Macau (AP) – Macau opened its second new casino in a month Friday, with the Grand Waldo Casino and Hotel celebrating its official start in the Chinese territory that may soon replace Las Vegas as the world’s gambling epicenter.

The 3.2 billion Hong Kong dollars (USD 410.7 million) casino project includes a 318-room hotel and an entertainment complex with a nightclub and a six-story spa. The casino features 100 tables, 334 slot machines and an additional 68 tables for high rollers in VIP rooms decorated with golden dragons.

A traditional lion dance was performed and incense was burned to mark the opening of the resort, owned by the Galaxy Entertainment Group Ltd. The firm is controlled by Hong Kong construction tycoon Lui Che-woo.

Francis Lui, vice president of Galaxy Entertainment Group, told reporters, „’06 is a very rewarding year for Galaxy Group. So far this year we have opened three casinos. With the opening of Grand Waldo, we expect we should be able to comfortably maintain the same market share and further increase it.“

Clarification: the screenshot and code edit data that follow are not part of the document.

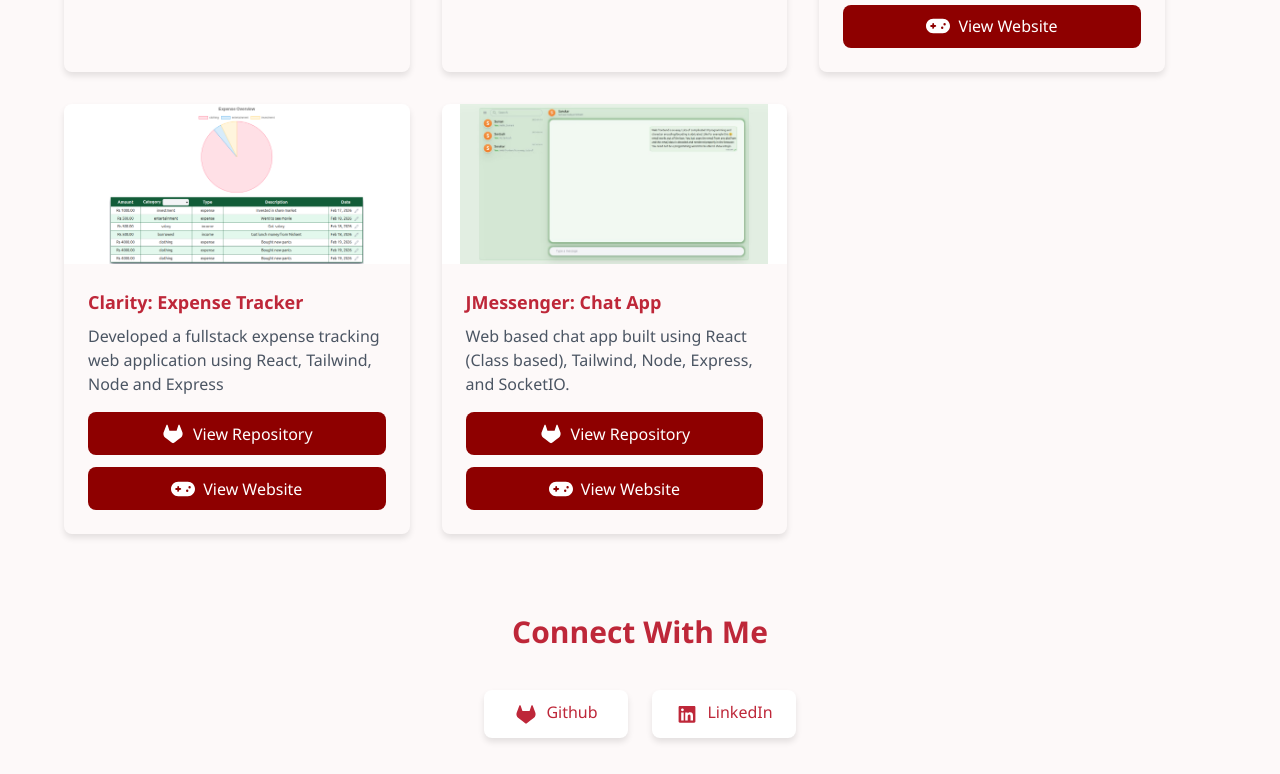
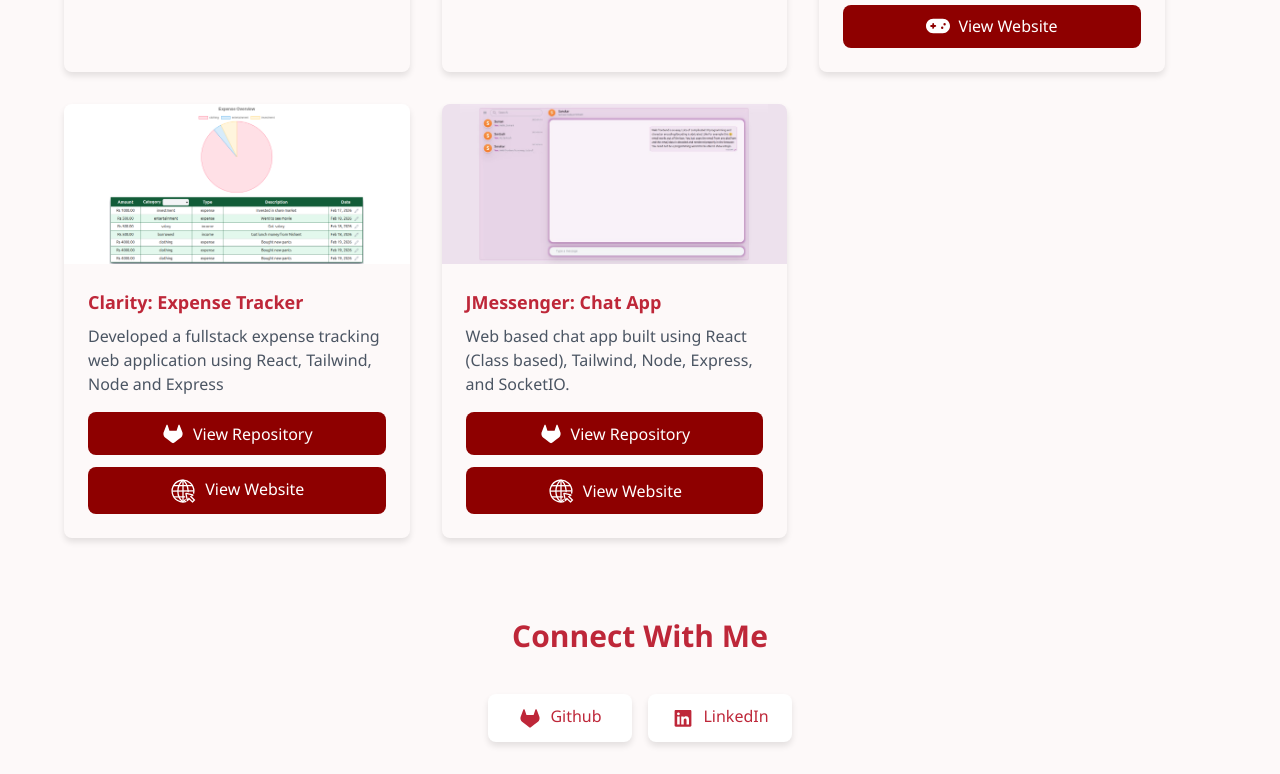
Before and after one commit to sanskarbhusal/portfolio, a website: page index.html in a window 1280 px wide. Shown: the part 1086-1860 px from the top of the page. Drawn offline with Linux system fonts and the light colour scheme.

Commit message:
feat: adjust layout and change icons

```diff
--- a/index.html
+++ b/index.html
@@ -10,7 +10,7 @@
     <title>Sanskar Bhusal</title>
 </head>
 
-<body class="flex flex-col justify-center items-center ">
+<body class="flex flex-col justify-center items-center">
     <header class="w-full h-44 bg-[#be2739] flex flex-col justify-center items-center">
         <h1 class="text-white text-3xl font-bold mb-2">Sanskar Bhusal</h1>
         <p class="text-white">I find JavaScript attractive &#128515;</p>
@@ -93,7 +93,7 @@
                 My Projects
             </h2>
 
-            <div class="flex flex-col sm:flex-row sm:justify-start sm:gap-8 sm:flex-wrap">
+            <div class="flex flex-col sm:flex-row sm:justify-start  gap-10 sm:gap-8 sm:flex-wrap">
 
                 <div class="project-card">
                     <div class="h-[160px] overflow-clip">
@@ -206,9 +206,18 @@
                             </span> </a>
                         <a class="flex gap-2 justify-center bg-theme-dark hover:bg-theme-light text-white pl-4 pr-4 pt-[0.6rem] pb-[0.6rem] mt-3 rounded-lg transition-colors ease-in-out"
                             href="https://clarity.sanskarbhusal.com.np">
-                            <svg class="fill-white text-lg w-6" viewBox="0 0 640 512">
+                            <svg className="fill-white text-lg w-6 h-6 stroke-white" viewBox="0 0 64 64"
+                                stroke="#FFFFFF" width="1.75rem" height="auto" stroke-width="3px" fill="none">
+                                <path d="M39.93,55.72A24.86,24.86,0,1,1,56.86,32.15a37.24,37.24,0,0,1-.73,6" />
+                                <path d="M37.86,51.1A47,47,0,0,1,32,56.7" />
+                                <path d="M32,7A34.14,34.14,0,0,1,43.57,30a34.07,34.07,0,0,1,.09,4.85" />
+                                <path d="M32,7A34.09,34.09,0,0,0,20.31,32.46c0,16.2,7.28,21,11.66,24.24" />
+                                <line x1="10.37" y1="19.9" x2="53.75" y2="19.9" />
+                                <line x1="32" y1="6.99" x2="32" y2="56.7" />
+                                <line x1="11.05" y1="45.48" x2="37.04" y2="45.48" />
+                                <line x1="7.14" y1="32.46" x2="56.86" y2="31.85" />
                                 <path
-                                    d="M448 64c106 0 192 86 192 192S554 448 448 448l-256 0C86 448 0 362 0 256S86 64 192 64l256 0zM192 176c-13.3 0-24 10.7-24 24l0 32-32 0c-13.3 0-24 10.7-24 24s10.7 24 24 24l32 0 0 32c0 13.3 10.7 24 24 24s24-10.7 24-24l0-32 32 0c13.3 0 24-10.7 24-24s-10.7-24-24-24l-32 0 0-32c0-13.3-10.7-24-24-24zm240 96a32 32 0 1 0 0 64 32 32 0 1 0 0-64zm64-96a32 32 0 1 0 0 64 32 32 0 1 0 0-64z" />
+                                    d="M53.57,57,58,52.56l-8-8,4.55-2.91a.38.38,0,0,0-.12-.7L39.14,37.37a.39.39,0,0,0-.46.46L42,53.41a.39.39,0,0,0,.71.13L45.57,49Z" />
                             </svg>
                             <span> View Website
                             </span> </a>
@@ -218,7 +227,7 @@
 
                 <div class="project-card">
                     <div class="h-[160px] overflow-clip">
-                        <img class="clarity-thumbnail-img" src="assets/jmessenger-thumbnail.png"
+                        <img class="jmessenger-thumbnail-img" src="assets/jmessenger-thumbnail-magenta.png"
                             alt="JMessenger Chat App thumbnail">
                     </div>
                     <div class="flex flex-col p-6">
@@ -236,11 +245,20 @@
                             </svg>
                             <span> View Repository
                             </span> </a>
-                        <a class="flex gap-2 justify-center bg-theme-dark hover:bg-theme-light text-white pl-4 pr-4 pt-[0.6rem] pb-[0.6rem] mt-3 rounded-lg transition-colors ease-in-out"
+                        <a class="flex gap-2 justify-center items-center bg-theme-dark hover:bg-theme-light text-white pl-4 pr-4 pt-[0.6rem] pb-[0.6rem] mt-3 rounded-lg transition-colors ease-in-out"
                             href="https://chat.sanskarbhusal.com.np">
-                            <svg class="fill-white text-lg w-6" viewBox="0 0 640 512">
+                            <svg className="fill-white text-lg w-6 h-6 stroke-white" viewBox="0 0 64 64"
+                                stroke="#FFFFFF" width="1.75rem" height="auto" stroke-width="3px" fill="none">
+                                <path d="M39.93,55.72A24.86,24.86,0,1,1,56.86,32.15a37.24,37.24,0,0,1-.73,6" />
+                                <path d="M37.86,51.1A47,47,0,0,1,32,56.7" />
+                                <path d="M32,7A34.14,34.14,0,0,1,43.57,30a34.07,34.07,0,0,1,.09,4.85" />
+                                <path d="M32,7A34.09,34.09,0,0,0,20.31,32.46c0,16.2,7.28,21,11.66,24.24" />
+                                <line x1="10.37" y1="19.9" x2="53.75" y2="19.9" />
+                                <line x1="32" y1="6.99" x2="32" y2="56.7" />
+                                <line x1="11.05" y1="45.48" x2="37.04" y2="45.48" />
+                                <line x1="7.14" y1="32.46" x2="56.86" y2="31.85" />
                                 <path
-                                    d="M448 64c106 0 192 86 192 192S554 448 448 448l-256 0C86 448 0 362 0 256S86 64 192 64l256 0zM192 176c-13.3 0-24 10.7-24 24l0 32-32 0c-13.3 0-24 10.7-24 24s10.7 24 24 24l32 0 0 32c0 13.3 10.7 24 24 24s24-10.7 24-24l0-32 32 0c13.3 0 24-10.7 24-24s-10.7-24-24-24l-32 0 0-32c0-13.3-10.7-24-24-24zm240 96a32 32 0 1 0 0 64 32 32 0 1 0 0-64zm64-96a32 32 0 1 0 0 64 32 32 0 1 0 0-64z" />
+                                    d="M53.57,57,58,52.56l-8-8,4.55-2.91a.38.38,0,0,0-.12-.7L39.14,37.37a.39.39,0,0,0-.46.46L42,53.41a.39.39,0,0,0,.71.13L45.57,49Z" />
                             </svg>
                             <span> View Website
                             </span> </a>
@@ -251,12 +269,12 @@
         </section>
 
 
-        <section class="flex flex-col justify-center items-center gap-4">
+        <section class="flex flex-col justify-center items-center gap-4 mb-6">
 
 
-            <h2 class="text-3xl font-bold mb-6 mt-">Connect With Me</h2>
+            <h2 class="text-3xl font-bold mb-6">Connect With Me</h2>
 
-            <div class="h-12 flex flex-col sm:flex-row sm:gap-6">
+            <div class="h-12 flex flex-col sm:flex-row gap-4">
                 <a class="group custom-shadow w-full flex gap-2 justify-center bg-white hover:bg-theme-light text-white pl-4 pr-4 pt-[0.6rem] pb-[0.6rem] rounded-lg transition-colors ease-in-out sm:w-36"
                     href="https://github.com/sanskarbhusal">
                     <svg class="fill-theme-light group-hover:fill-white text-lg w-6" xmlns="http://www.w3.org/2000/svg"
--- a/preprocessor.css
+++ b/preprocessor.css
@@ -106,6 +106,14 @@ body {
     object-position: center;
 }
 
+.jmessenger-thumbnail-img {
+    width: 100%;
+    height: 100%;
+    background-color: #EDE1ED;
+    object-fit: contain;
+    object-position: center;
+}
+
 .hide {
     display: none;
 }
```
Also changed, not shown: assets/jmessenger-thumbnail-blue.png (added), assets/jmessenger-thumbnail-magenta.png (added), assets/web-icon.svg (added), index.css.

Galaxy opened two smaller casinos in Macau earlier this year. The group’s share of Macau’s gaming market has jumped from 9 percent last year to nearly 20 percent as of August, Lui said.

Galaxy is planning to invest a total 8 billion Hong Kong dollars (USD 1.02 billion) in Macau by 2008, the group said. The Grand Waldo is its third in the territory, and the company plans to open another complex — the StarWorld Hotel and Casino — on Oct. 19. It’s also building the Galaxy Mega Resort, which hasn’t announced an opening date yet.

Macau — a peninsula and two islands off the southeastern Chinese coast — is the only place in China that allows casino gambling. The tiny territory, less than one-sixth the size of Washington, D.C., was a Portuguese enclave until it was handed back to China in 1999.

The Waldo’s opening came just weeks after Las Vegas gambling tycoon Stephen Wynn threw open the doors on his Wynn Macau, a USD 1.2 billion resort with a 600-room hotel, casino and shopping esplanade.

Many believe that Macau will soon overtake the Las Vegas Strip as the world’s casino capital. Last year, Macau was about even with the Las Vegas Strip, which had income of USD 5.3 billion.

Macau is home to more than a dozen casinos, with more mega-projects set to open in the next few years. The current gaming market is dominated by tycoon Stanley Ho’s gambling flagship, followed by Las Vegas magnate Sheldon Adelson’s Sands Macau casino.